The need for humans?
In a world where technology is taking an ever-greater role in our lives, do we still need humans? That’s the question asked by Peter Hancock, Provost Distinguished Research Professor at the University of Central Florida, in an article in the journal Ergonomics that examines the place of people in an increasingly automated environment.
He highlights the move towards a greater use of AI and the decreasing need for human operators, where “the natural progression of that line of evolution is the eventual excision of humans from access to any form of control loop at all”.
And he argues that it’s “a worthwhile exercise to contemplate the rather counter-intuitive proposition of continuing human necessity”. But despite acknowledging that “the age of the human worker is waning”, Professor Hancock does not believe that work – or the motivation to carry it out – will vanish.
He said: “Understanding the changes in discretionary, as compared to obligatory, roles of human users and operators in systems is central to ergonomics practice. Envisioning this path of potential progress, and then witnessing and impacting its actual realisation, permits practitioners to optimise their professional and personal strategies as they deal with this next critical step in the relationship between humans and technology.”

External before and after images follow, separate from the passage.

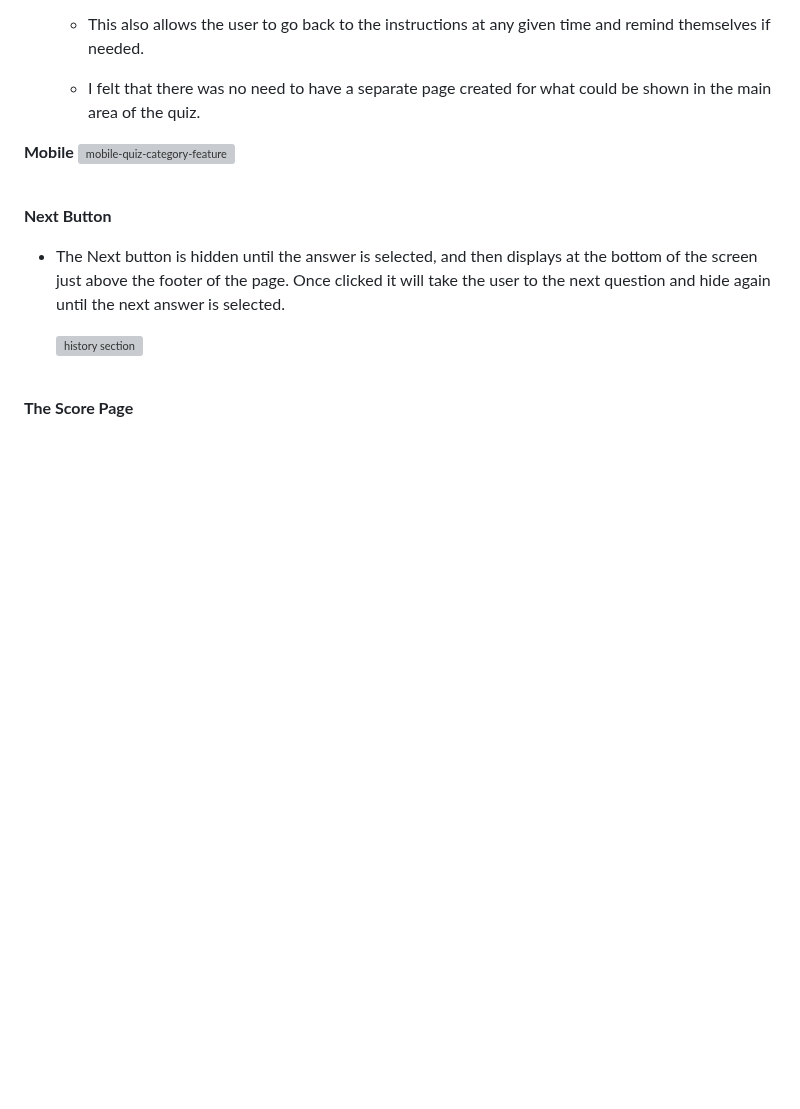
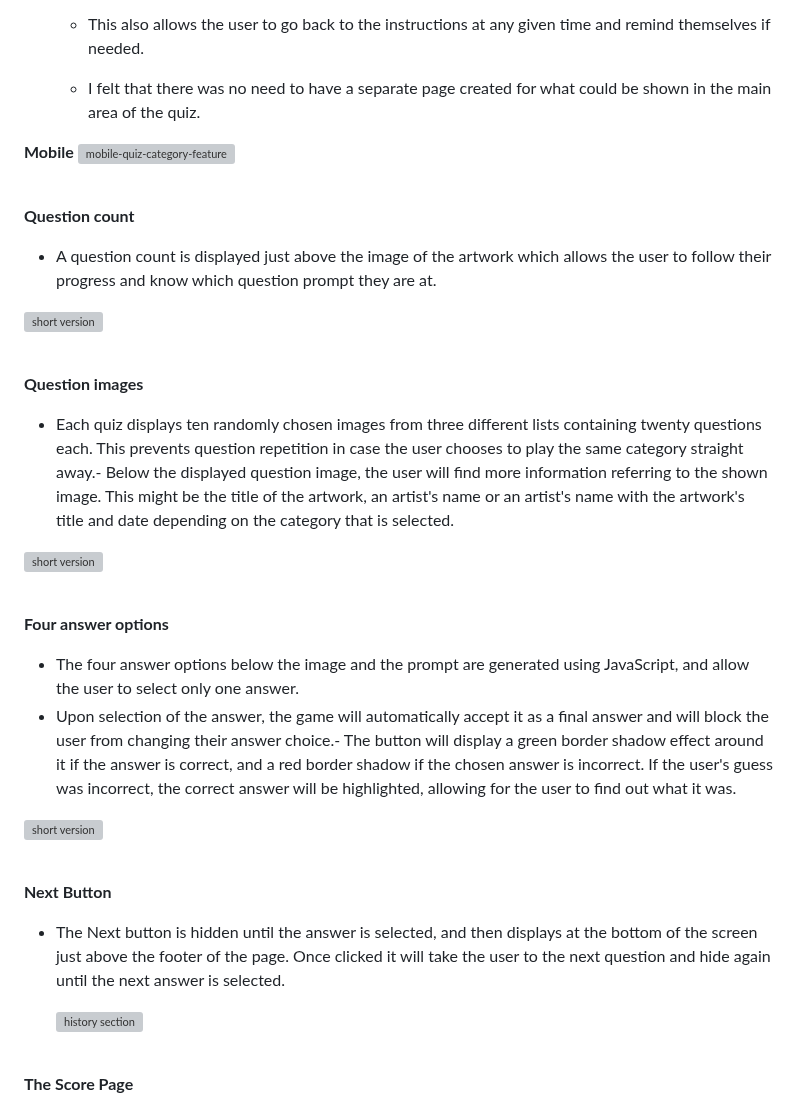
Before and after one commit to Code-Institute-Submissions/laurakond-quiz-my-art, a Markdown page: README.md, the part around the change. Drawn GitHub-style; blank space fills up the shorter version; grey boxes are pictures that could not be loaded.

Commit message:
readme(add feature sections for question count, images and answer options)

```diff
--- a/README.md
+++ b/README.md
@@ -227,6 +227,31 @@ The names of the categories are simple and allow the user to identify the topic
 
 <br>
 
+**Question count**
+
+- A question count is displayed just above the image of the artwork which allows the user to follow their progress and know which question prompt they are at.
+
+![short version](link)
+
+<br>
+
+**Question images**
+
+- Each quiz displays ten randomly chosen images from three different lists containing twenty questions each. This prevents question repetition in case the user chooses to play the same category straight away.- Below the displayed question image, the user will find more information referring to the shown image. This might be the title of the artwork, an artist's name or an artist's name with the artwork's title and date depending on the category that is selected.
+
+![short version](link)
+
+<br>
+
+**Four answer options**
+
+- The four answer options below the image and the prompt are generated using JavaScript, and allow the user to select only one answer.
+- Upon selection of the answer, the game will automatically accept it as a final answer and will block the user from changing their answer choice.- The button will display a green border shadow effect around it if the answer is correct, and a red border shadow if the chosen answer is incorrect. If the user's guess was incorrect, the correct answer will be highlighted, allowing for the user to find out what it was.
+
+![short version](link)
+
+<br>
+
 **Next Button**
 - The Next button is hidden until the answer is selected, and then displays at the bottom of the screen just above the footer of the page. Once clicked it will take the user to the next question and hide again until the next answer is selected.
 
```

You can read the full article here and have your say on the future role of humans in a more technologically advanced world in our Communities Open Forum.